News and updates
Air pollution causes respiratory illness and death across the world, calling for global action to tackle it. Meanwhile here's what you can do to help protect yourself, in the words of Prof. Kumar:...read more
An overview of the impacts of particles from diesel engines in Dublin and new findings about related health diseases from the research of the Trinity College and of the University College. And iSCAPE contribution! Read...read more
Traffic pollution impacts on children's development and possible solutions are discussed in a new article on Horizon, the EU Research and Innovation Magazine, quoting iSCAPE and its investigation of green infrastructures for air quality control, together with the...read more
The ISCAPE project was presented at the Irish National Climate Research Coordination Group Meeting hosted by the Irish Environmental Protection Agency on the 14th of June 2017. The meeting was attended by representatives from all the main government departments and...read more
Latest from Twitter
Our Living Labs
iSCAPE fully embraces the Living Lab approach by bringing together a transdisciplinary team of scientists, developers (Nanoair Solutions), end users (the Cities and citizen initiatives) and other stakeholders (ARPA-ER) around the challenge of co-creating real-time interventions – the passive control systems (PCSs) – designed ad-hoc for each test case and then deployed and tested in our seven real-life Cities.
The effects in terms of altered air flow mechanisms on the local air quality and microclimate will be simulated using existing models and also algorithms developed as part of the iSCAPE project in order to select the most effective PCS, particularly focusing on areas with vulnerable populations to air pollution e.g. schools and homes for the elderly near high-trafficked roads, for each Living Lab. Finally the PCS will be assessed and/or installed in fully functioning Cities.

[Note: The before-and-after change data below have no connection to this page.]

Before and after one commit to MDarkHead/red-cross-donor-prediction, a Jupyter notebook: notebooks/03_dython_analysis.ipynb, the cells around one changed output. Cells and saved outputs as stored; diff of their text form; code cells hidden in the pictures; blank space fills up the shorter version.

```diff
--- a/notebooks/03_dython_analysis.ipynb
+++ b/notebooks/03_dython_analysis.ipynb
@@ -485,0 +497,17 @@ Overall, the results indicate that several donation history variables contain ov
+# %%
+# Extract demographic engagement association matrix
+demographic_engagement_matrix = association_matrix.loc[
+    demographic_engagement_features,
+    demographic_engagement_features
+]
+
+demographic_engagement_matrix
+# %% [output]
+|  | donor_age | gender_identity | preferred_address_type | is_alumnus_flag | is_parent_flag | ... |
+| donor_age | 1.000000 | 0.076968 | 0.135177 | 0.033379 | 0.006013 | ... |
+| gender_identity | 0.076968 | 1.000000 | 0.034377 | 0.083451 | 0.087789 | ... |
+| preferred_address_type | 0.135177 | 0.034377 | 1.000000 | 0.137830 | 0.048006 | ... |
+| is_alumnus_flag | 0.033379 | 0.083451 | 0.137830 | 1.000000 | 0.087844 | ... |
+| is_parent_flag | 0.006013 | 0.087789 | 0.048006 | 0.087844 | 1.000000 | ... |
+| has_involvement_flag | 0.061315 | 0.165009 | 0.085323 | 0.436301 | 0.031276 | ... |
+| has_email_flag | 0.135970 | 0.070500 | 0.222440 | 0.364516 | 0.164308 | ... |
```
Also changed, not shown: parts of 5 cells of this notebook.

TCD and DCC have extensive experience of monitoring and modelling traffic impacts on air quality. The involvement of DCC as partner will allow iSCAPE to have the first real world experiment of setting up a LBW and assessing its effectiveness in reducing air pollution exposure for pedestrians by engineering flow patterns and ventilation conditions in a high-trafficked street canyon in Dublin. The impacts of background pollution and local emissions will be controlled using the air quality forecasting model developed by TCD in collaboration with the Irish EPA and Met Office.
InnovationCity Ruhr is a pilot project with power to spread: in the next 6 years, a complete borough of Bottrop (70,000 inhabitants) is to become a model of energy efficiency. iSCAPE will enable the city to materialise the goal to reduce CO2 emissions by 50% by 2020 using innovative technologies and proven methods in mobility and climate proof urban renewal.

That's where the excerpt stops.